Vicky Tran, 13, is celebrating her first birthday. One year ago today, she received a bone marrow transplant and on this anniversary, the leukemia survivor met and thanked her donor. "He saved my life and if he hadn't, I would still be in the hospital and not feeling better," she said.
It's rare enough to find a donor for Asian Americans. Each ethnicity -- Vietnamese, Chinese, Korean, has their own DNA markers and it's even rarer that through a worldwide search, the perfect match for Tran was at home, in San Francisco.
"It's interesting we're connected in this way yet on the other hand, were still complete strangers.
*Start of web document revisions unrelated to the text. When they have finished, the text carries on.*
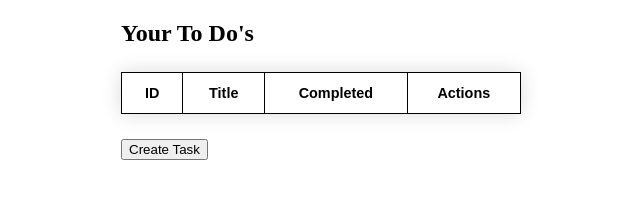
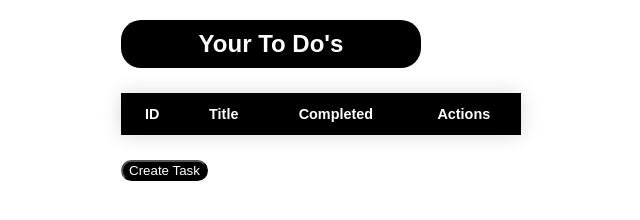
Before and after one commit to cedi1136/projekt294-main, a plain HTML site: page showTask.html in a window 1280 px wide. Shown: the whole page, without its empty margins (369-1009 px from the left). Drawn offline with Linux system fonts and the light colour scheme; no server answers.

Commit message:
updated css

```diff
--- a/style.css
+++ b/style.css
@@ -6,6 +6,7 @@ input, button, label{
 body{
     max-width: 300px;
     margin: 0 auto;
+    font-family: sans-serif;
 }
 
 table{
@@ -38,3 +39,31 @@ th, td{
 .styled-table tbody tr:nth-of-type(even) {
     background-color: #f3f3f3;
 }
+
+a{
+    background-color:grey;
+    border-radius: 20px;
+    color: black;
+}
+
+h2{
+    font-family: sans-serif;
+    background-color: black;
+    border-radius: 20px;
+    text-align: center;
+    padding-top: 10px;
+    padding-bottom: 10px;
+    color: white;
+}
+
+table th{
+    background-color: #000;
+    color: white;
+
+}
+
+button[id="CreateButtonStyle"]{
+    background-color: black;
+    color: white;
+    border-radius: 20px;
+}
```
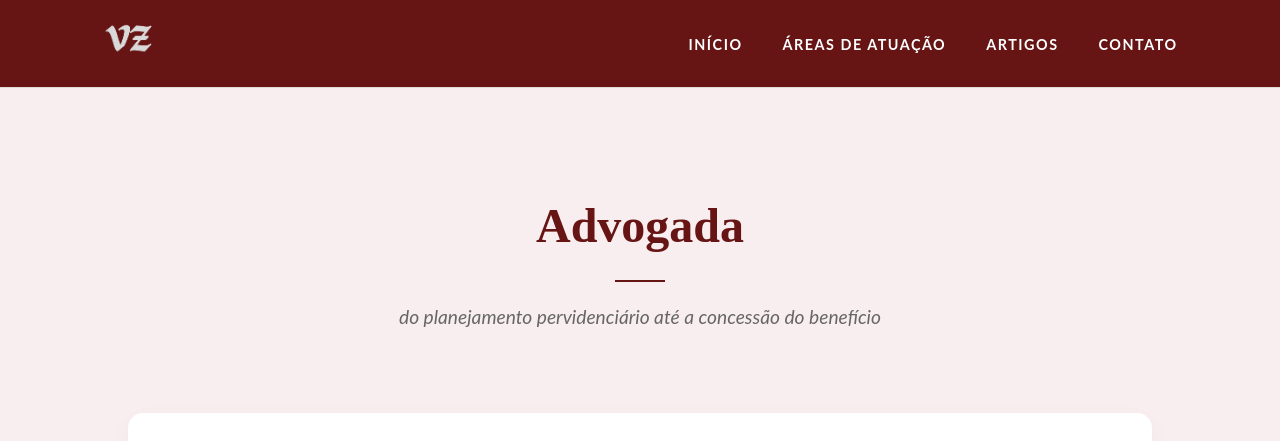
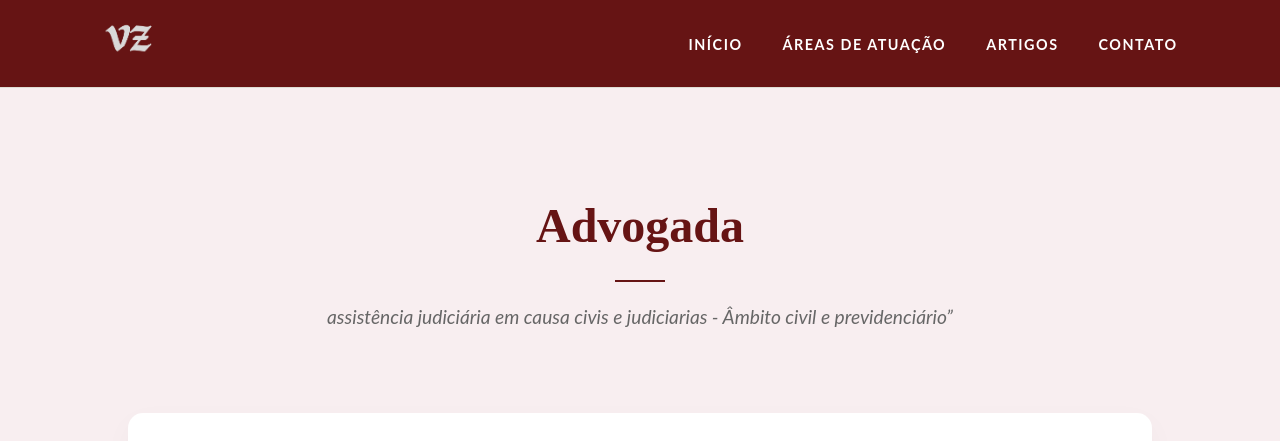
Before and after one commit to vzambaldiadv/vzambaldiadv.github.io, a plain HTML site: page index.html in a window 1280 px wide. Shown: the top 441 px of the page. Drawn offline with Linux system fonts and the light colour scheme.

Commit message:
Troca de frase na página inicial

```diff
--- a/index.html
+++ b/index.html
@@ -28,7 +28,7 @@
     <div class="hero-header">
         <h1> Advogada </h1>
         <hr class="linha-fina">
-        <p class="subtitulo"> do planejamento pervidenciário até a concessão do benefício </p>
+        <p class="subtitulo"> assistência judiciária em causa civis e judiciarias - Âmbito civil e previdenciário”</p>
     </div>
 
     <div class="perfil-horizontal">
```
She's been through a lot and I think that says a lot about her strength and that is inspiring to me," bone marrow donor Vincent Pan said.
Pan says the procedure was easy and he sees his involvement as an extension of the work he does as executive director of the San Francisco non-profit Chinese for Affirmative Action. Pan's friend Kevin Weston, who was there Wednesday, is also looking for a match.
A few weeks ago, Weston and his wife renewed their vows and held a donor drive at San Francisco City Hall. Wednesday event gives them hope. "It's encouraging. It just shows when people get registered, they are helping the community in a very direct way," he said.
The Asian American Donor Network is working with Weston just as it did with Vicky. Jonathan Leong founded the organization more than 20 years ago. "Our message here is yes it works, even though the odds are truly a needle in the haystack, one in a million, this can be the result," he said.
According to his organization, about 70 percent of the patients who need a bone marrow transplant don't find a match and they desperately need more minorities to register so more people like Vicky Tran can have a new lease on life.